PROBLEM TO WORK ON: Extract each line holding the word "display" from the entries.
#### DATA IN THIS EXERCISE
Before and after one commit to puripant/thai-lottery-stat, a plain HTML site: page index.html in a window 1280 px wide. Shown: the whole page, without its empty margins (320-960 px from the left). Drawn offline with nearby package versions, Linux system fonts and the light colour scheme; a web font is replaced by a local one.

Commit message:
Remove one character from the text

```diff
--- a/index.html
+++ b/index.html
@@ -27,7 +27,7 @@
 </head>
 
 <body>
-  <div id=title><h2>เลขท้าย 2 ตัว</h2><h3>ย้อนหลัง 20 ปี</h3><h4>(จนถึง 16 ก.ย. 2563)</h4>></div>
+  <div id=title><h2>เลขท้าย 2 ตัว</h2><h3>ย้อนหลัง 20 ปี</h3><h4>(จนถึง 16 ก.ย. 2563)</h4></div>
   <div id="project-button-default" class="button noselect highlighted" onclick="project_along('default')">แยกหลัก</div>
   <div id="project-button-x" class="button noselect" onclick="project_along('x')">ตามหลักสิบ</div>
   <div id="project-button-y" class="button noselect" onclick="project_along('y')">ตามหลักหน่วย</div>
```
########
#### DATA IN THIS EXERCISE
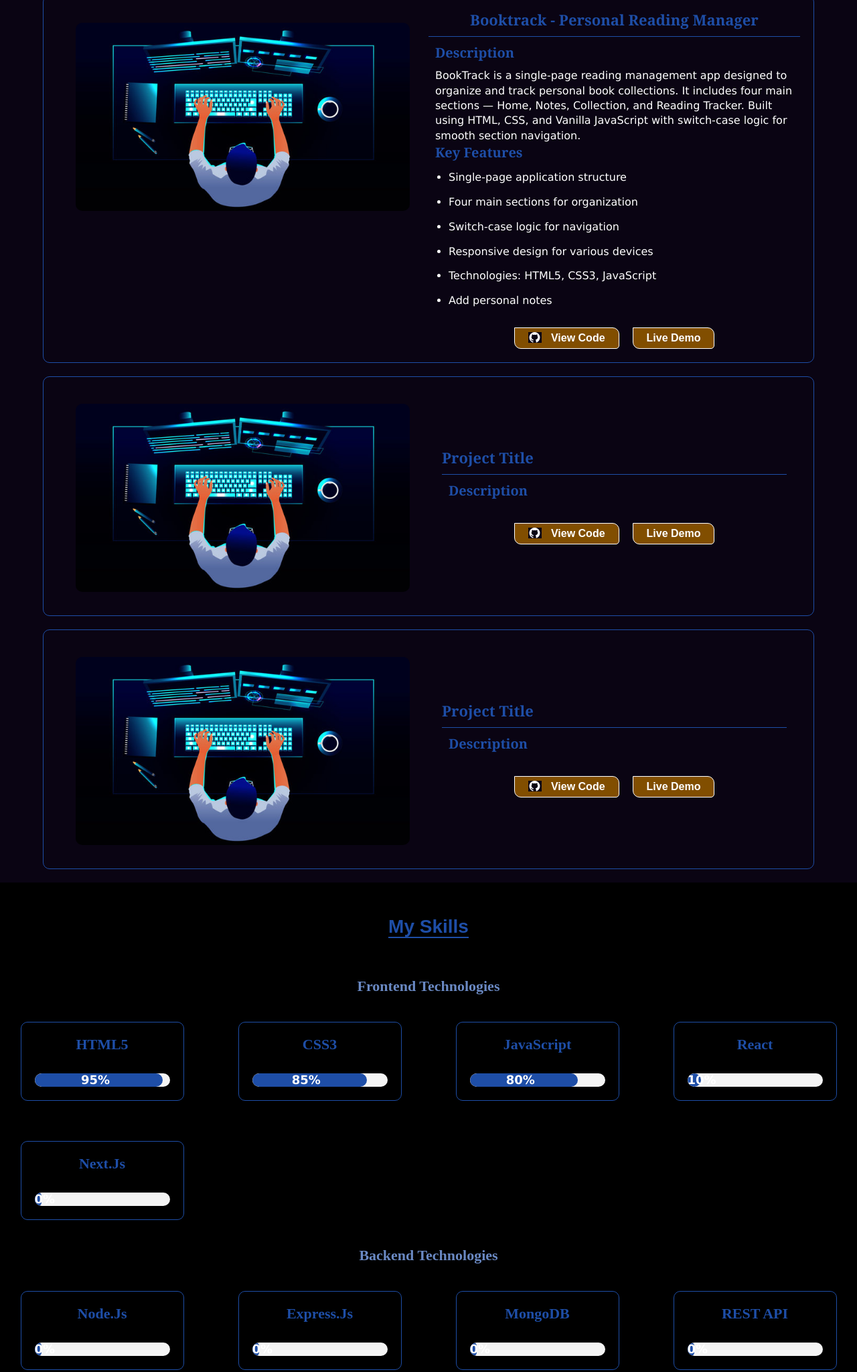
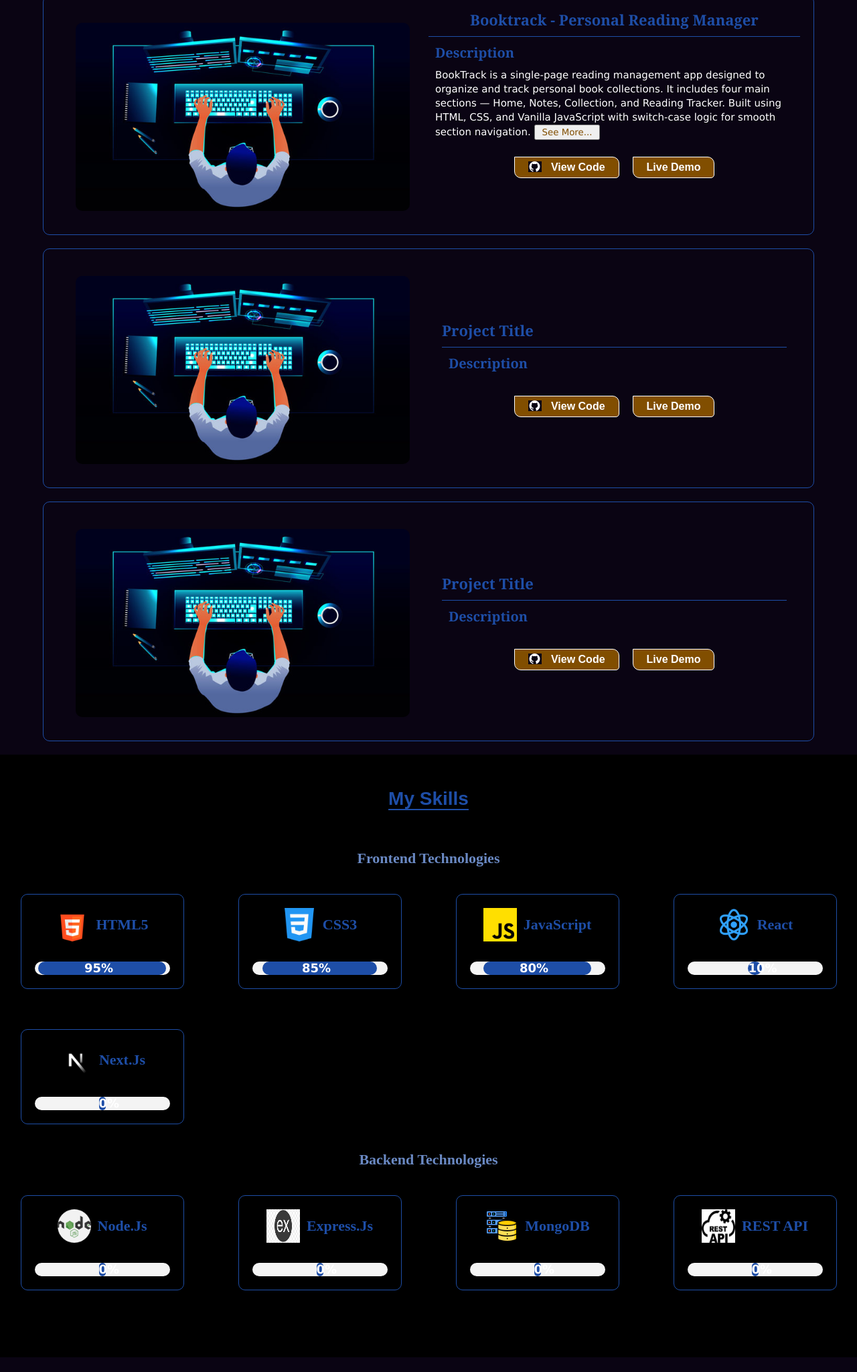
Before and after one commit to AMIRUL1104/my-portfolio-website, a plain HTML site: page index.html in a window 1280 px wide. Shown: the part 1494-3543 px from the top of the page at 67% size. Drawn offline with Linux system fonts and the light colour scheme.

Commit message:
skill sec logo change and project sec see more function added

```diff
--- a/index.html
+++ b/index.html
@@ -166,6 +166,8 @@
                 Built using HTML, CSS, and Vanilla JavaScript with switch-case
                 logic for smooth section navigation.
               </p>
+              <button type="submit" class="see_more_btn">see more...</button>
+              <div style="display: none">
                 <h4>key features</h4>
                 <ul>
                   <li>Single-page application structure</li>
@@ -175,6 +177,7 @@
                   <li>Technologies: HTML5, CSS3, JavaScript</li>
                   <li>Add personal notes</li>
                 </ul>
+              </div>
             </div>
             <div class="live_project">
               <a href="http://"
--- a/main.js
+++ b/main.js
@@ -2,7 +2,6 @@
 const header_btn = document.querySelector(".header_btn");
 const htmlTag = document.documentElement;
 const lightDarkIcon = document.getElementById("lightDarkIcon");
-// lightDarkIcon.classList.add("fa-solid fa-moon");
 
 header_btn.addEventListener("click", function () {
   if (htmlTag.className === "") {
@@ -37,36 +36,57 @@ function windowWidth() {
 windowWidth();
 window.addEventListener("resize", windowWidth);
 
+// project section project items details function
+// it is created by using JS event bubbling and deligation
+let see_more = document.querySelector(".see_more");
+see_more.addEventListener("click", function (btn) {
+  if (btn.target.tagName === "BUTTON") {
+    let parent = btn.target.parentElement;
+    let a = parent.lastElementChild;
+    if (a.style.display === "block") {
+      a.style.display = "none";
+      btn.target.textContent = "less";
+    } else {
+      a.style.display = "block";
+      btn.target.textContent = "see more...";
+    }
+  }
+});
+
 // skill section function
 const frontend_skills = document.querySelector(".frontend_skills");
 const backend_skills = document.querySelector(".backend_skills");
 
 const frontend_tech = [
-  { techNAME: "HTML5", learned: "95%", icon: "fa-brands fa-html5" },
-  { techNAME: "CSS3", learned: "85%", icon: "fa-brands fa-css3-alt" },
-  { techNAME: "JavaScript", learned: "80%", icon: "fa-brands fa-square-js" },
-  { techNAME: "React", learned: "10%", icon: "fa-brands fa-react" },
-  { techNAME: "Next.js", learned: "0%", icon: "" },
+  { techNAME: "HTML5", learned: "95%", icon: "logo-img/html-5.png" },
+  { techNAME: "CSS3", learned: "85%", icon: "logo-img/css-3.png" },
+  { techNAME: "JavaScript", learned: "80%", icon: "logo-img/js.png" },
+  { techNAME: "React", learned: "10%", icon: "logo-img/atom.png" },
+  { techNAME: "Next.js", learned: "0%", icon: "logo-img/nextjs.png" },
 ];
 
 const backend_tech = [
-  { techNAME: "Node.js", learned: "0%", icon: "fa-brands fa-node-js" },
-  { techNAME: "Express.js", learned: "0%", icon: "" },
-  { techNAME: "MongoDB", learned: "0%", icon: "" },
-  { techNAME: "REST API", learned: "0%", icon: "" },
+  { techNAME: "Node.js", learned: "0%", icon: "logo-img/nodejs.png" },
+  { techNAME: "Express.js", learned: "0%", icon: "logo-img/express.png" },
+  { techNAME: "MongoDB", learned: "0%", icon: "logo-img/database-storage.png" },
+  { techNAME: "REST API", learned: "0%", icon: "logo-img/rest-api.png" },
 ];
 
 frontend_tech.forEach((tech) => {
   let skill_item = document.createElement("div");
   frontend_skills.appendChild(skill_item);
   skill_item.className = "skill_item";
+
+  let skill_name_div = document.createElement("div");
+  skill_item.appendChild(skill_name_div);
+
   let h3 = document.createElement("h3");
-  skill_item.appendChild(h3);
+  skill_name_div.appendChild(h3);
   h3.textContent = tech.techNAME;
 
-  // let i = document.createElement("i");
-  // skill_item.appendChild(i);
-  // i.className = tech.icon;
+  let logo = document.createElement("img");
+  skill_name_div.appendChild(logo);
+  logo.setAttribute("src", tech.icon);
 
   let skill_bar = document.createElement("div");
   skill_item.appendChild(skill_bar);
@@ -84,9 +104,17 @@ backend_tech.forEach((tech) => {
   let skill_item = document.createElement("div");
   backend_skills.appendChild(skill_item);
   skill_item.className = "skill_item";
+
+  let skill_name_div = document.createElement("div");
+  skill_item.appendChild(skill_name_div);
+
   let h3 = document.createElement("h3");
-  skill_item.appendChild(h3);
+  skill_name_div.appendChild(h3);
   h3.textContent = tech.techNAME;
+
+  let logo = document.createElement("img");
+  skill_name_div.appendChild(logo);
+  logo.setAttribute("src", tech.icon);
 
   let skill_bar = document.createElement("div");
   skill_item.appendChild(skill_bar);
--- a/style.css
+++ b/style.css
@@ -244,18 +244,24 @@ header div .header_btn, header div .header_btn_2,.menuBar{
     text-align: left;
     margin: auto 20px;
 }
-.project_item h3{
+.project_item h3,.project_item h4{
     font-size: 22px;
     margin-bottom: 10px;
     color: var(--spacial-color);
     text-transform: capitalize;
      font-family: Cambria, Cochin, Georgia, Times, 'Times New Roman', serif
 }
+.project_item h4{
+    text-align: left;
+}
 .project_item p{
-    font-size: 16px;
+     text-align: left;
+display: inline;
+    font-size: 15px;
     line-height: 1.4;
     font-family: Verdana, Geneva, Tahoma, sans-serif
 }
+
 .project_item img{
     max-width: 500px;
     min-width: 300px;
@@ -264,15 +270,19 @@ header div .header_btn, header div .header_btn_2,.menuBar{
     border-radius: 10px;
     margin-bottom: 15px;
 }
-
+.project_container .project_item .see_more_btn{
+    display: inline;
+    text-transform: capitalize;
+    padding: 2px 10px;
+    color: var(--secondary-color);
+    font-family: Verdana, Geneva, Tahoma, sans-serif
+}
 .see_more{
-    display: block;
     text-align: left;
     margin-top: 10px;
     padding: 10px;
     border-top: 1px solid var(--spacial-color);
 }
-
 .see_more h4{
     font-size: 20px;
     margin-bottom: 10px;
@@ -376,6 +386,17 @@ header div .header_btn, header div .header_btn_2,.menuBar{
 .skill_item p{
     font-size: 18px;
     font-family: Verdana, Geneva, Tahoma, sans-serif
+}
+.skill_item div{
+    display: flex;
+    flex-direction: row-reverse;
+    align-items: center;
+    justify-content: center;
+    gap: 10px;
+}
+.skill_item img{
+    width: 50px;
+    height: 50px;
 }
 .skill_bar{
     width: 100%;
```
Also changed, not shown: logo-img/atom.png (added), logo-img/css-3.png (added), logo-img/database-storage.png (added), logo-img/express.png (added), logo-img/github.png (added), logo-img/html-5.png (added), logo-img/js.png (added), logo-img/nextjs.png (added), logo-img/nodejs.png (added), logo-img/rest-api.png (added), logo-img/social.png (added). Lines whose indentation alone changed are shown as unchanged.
########
REPLY:
+              <div style="display: none">
+    if (a.style.display === "block") {
+      a.style.display = "none";
+      a.style.display = "block";
+display: inline;
+    display: inline;
-    display: block;
+    display: flex;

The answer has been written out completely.